One look at the stats shows why these fans are such a great value. Their CFM is a whopping 70, with 2.6mmH2O of static pressure. That’s enough to pair them with dense radiators and still move lots of air into or out of the case, depending on radiator positioning.
Why aren’t these fans on the top of our list then? There are only six LEDs in each, so their effects are more subdued when compared to the likes of Enermax and Arctic. They’re also loud when pushed to the limit.
2. Cooler Master MasterFan MF120R ARGB
Cooler Master’s premium fans are ideal for anyone looking to spruce their Aura Sync rig up with bright and vivid colors in the front and back. You can buy the MasterFan MF120R either separately or in packs of three. 140 and 200mm versions are available as well.
The fans have decent stats, considering the transparent blades. Their CFM is 59, with a static pressure of 2.14 mmH2O. RPM ranges from 650 to 2,000, and the LEDs are located in the center. You connect the fans through PWM and 3-pin addressable headers. Purchasing the three-pack also gets you the controller and a three-way splitter for the power & LEDs.
Installing the fans is a quick affair whether you connect them directly to your motherboard or use the controller. The latter comes in handy if you want to cycle through effects or their speed, and embedded sensors let you change color based on ambient case temps. You’ll want to stick to Aura Sync if you’re keen on having the fans glow a single color since that mode isn’t supported otherwise.
1. ARCTIC BioniX P120 A-RGB
RGB fans usually perform worse than their dull counterparts, but the BioniX P120 A-RGB is the closest to bridging the gap. It’s based on the original P120, a quiet and budget-friendly but potent fan, yet comes with an attractive RGB ring. The RPM goes from 400 to 2,300 with a max static pressure of 2.1 mmH2O and a CFM metric of 49.
A single fan is cool enough, but opting for the three-pack gives you more options. Aside from getting more fans, the purchase includes a controller and a remote control unit that lets users with motherboards that lack ARGB experience the improvement.
Most interesting are several unique cables. They plug into a single header on the fan and split into ARGB & power connections on the other side. You also get wires that let you daisy-chain power from fan to fan while needing to plug only one of them in.
The fans’ unusual 30mm thickness might prevent you from mounting them on some heatsinks or radiators, but they should still function perfectly as case fans. They perform well despite being loud, even compared against ordinary models.
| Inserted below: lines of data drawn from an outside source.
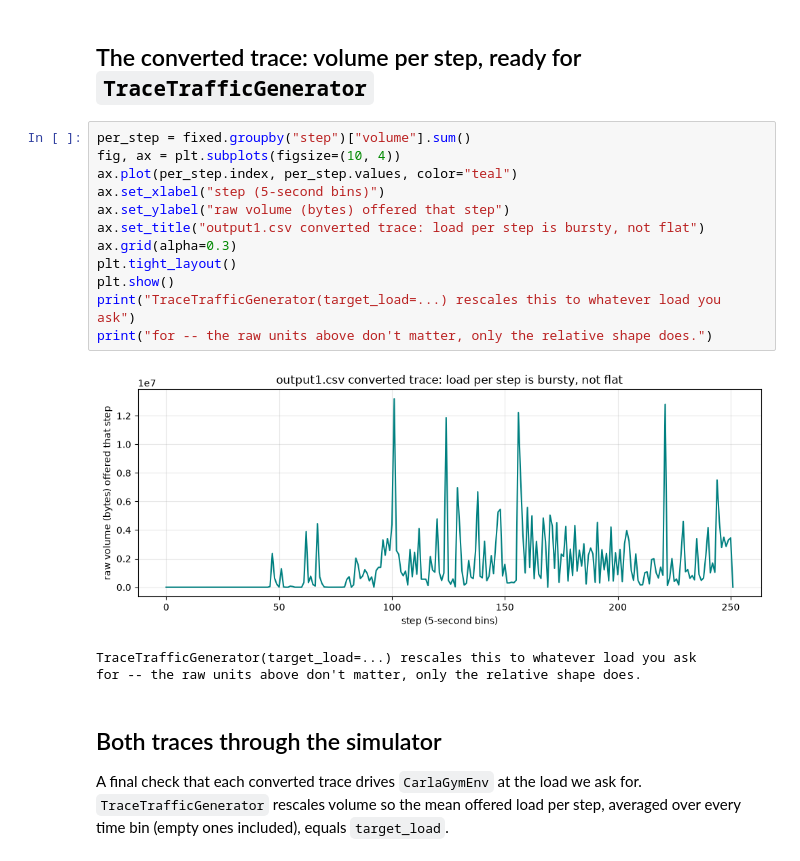
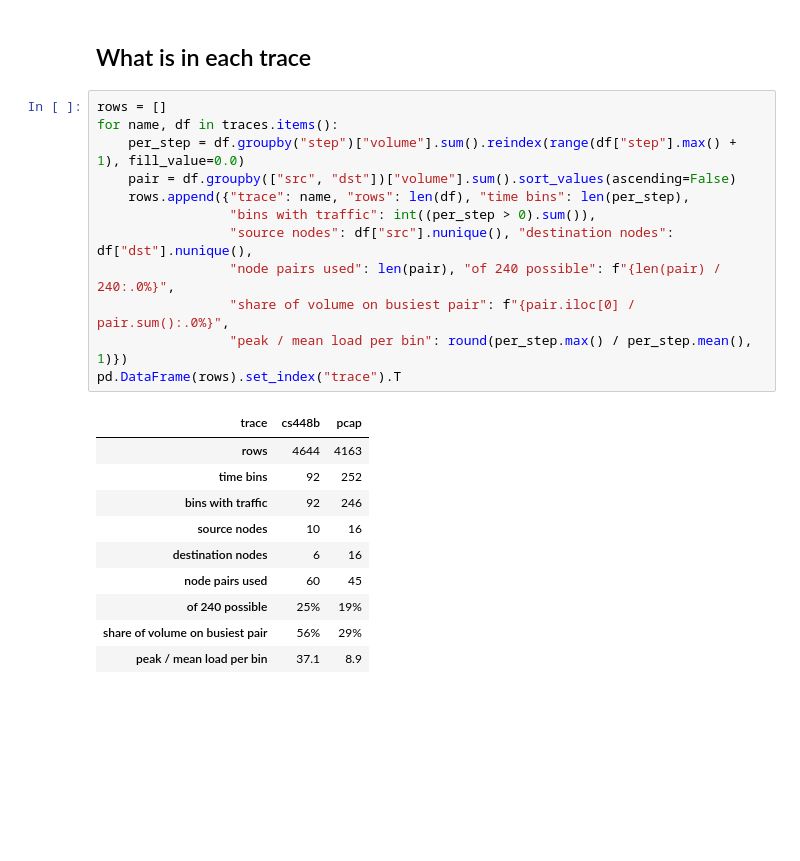
Before and after one commit to karix-project/congestgym-anon, a Jupyter notebook: notebooks/03_dataset_exploration.ipynb, the cells around one changed output. Saved outputs shown, nothing was run; the diff lists cells and outputs as text; blank space fills up the shorter version.

```diff
--- a/notebooks/03_dataset_exploration.ipynb
+++ b/notebooks/03_dataset_exploration.ipynb
@@ -171,24 +39,25 @@ Busiest node's degree -- original bug: 2  |  fixed: 4
-# %% [markdown]
-## The converted trace: volume per step, ready for `TraceTrafficGenerator`
-# %%
-per_step = fixed.groupby("step")["volume"].sum()
-fig, ax = plt.subplots(figsize=(10, 4))
-ax.plot(per_step.index, per_step.values, color="teal")
-ax.set_xlabel("step (5-second bins)")
-ax.set_ylabel("raw volume (bytes) offered that step")
-ax.set_title("output1.csv converted trace: load per step is bursty, not flat")
-ax.grid(alpha=0.3)
-plt.tight_layout()
-plt.show()
-print("TraceTrafficGenerator(target_load=...) rescales this to whatever load you ask")
-print("for -- the raw units above don't matter, only the relative shape does.")
-# %% [output]
-[figure, removed]
-TraceTrafficGenerator(target_load=...) rescales this to whatever load you ask
-for -- the raw units above don't matter, only the relative shape does.
-# %% [markdown]
-## Both traces through the simulator
-
-A final check that each converted trace drives `CarlaGymEnv` at the load we ask for.
-`TraceTrafficGenerator` rescales volume so the mean offered load per step, averaged
-over every time bin (empty ones included), equals `target_load`.
+# %% [markdown]
+## What is in each trace
+# %%
+rows = []
+for name, df in traces.items():
+    per_step = df.groupby("step")["volume"].sum().reindex(range(df["step"].max() + 1), fill_value=0.0)
+    pair = df.groupby(["src", "dst"])["volume"].sum().sort_values(ascending=False)
+    rows.append({"trace": name, "rows": len(df), "time bins": len(per_step),
+                 "bins with traffic": int((per_step > 0).sum()),
+                 "source nodes": df["src"].nunique(), "destination nodes": df["dst"].nunique(),
+                 "node pairs used": len(pair), "of 240 possible": f"{len(pair) / 240:.0%}",
+                 "share of volume on busiest pair": f"{pair.iloc[0] / pair.sum():.0%}",
+                 "peak / mean load per bin": round(per_step.max() / per_step.mean(), 1)})
+pd.DataFrame(rows).set_index("trace").T
+# %% [output]
+| trace | cs448b | pcap |
+| rows | 4644 | 4163 |
+| time bins | 92 | 252 |
+| bins with traffic | 92 | 246 |
+| source nodes | 10 | 16 |
+| destination nodes | 6 | 16 |
+| node pairs used | 60 | 45 |
+| of 240 possible | 25% | 19% |
+| share of volume on busiest pair | 56% | 29% |
+| peak / mean load per bin | 37.1 | 8.9 |
```
Also changed, not shown: parts of 21 cells of this notebook, 14 other files.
Frequently Asked Questions
What RGB fans are compatible with Aura Sync? Do Corsair RGB fans work with Aura?
Naming all the Aura Sync compatible fans is beyond the scope of this article as there are more than 150 products that fit the bill. You can find all of them by visiting ASUS’s compatibility page. Corsair isn’t one of the approved partners. iCUE is a rival RGB control utility, so it stands to reason that the two don’t mesh well.
How do I connect RGB fans to Aura Sync?
Ease of use is one of the best things about Aura Sync. All you have to do is connect the fans to power and the appropriate RGB or ARGB headers on your motherboard. Usually, there are two of each type of RGB header, but cheaper or smaller mobos might only have one. You can use splitters to connect multiple fans through one header. Some models require the use of hubs as well.
Once connected, the fans become part of your synchronized light show automatically. They’ll change colors and effects alongside other RGB sources according to your preferences and don’t need to be set up separately.
What products work with aura sync?
Fans are just one category of products that support Aura Sync. Many ASUS electronics like graphics cards, peripherals, and motherboards come with native support. There’s also an extensive list of partner companies that offer cases, LED strips, or even illuminated desks for the ultimate battle station experience. You can check them all out on the product page mentioned above.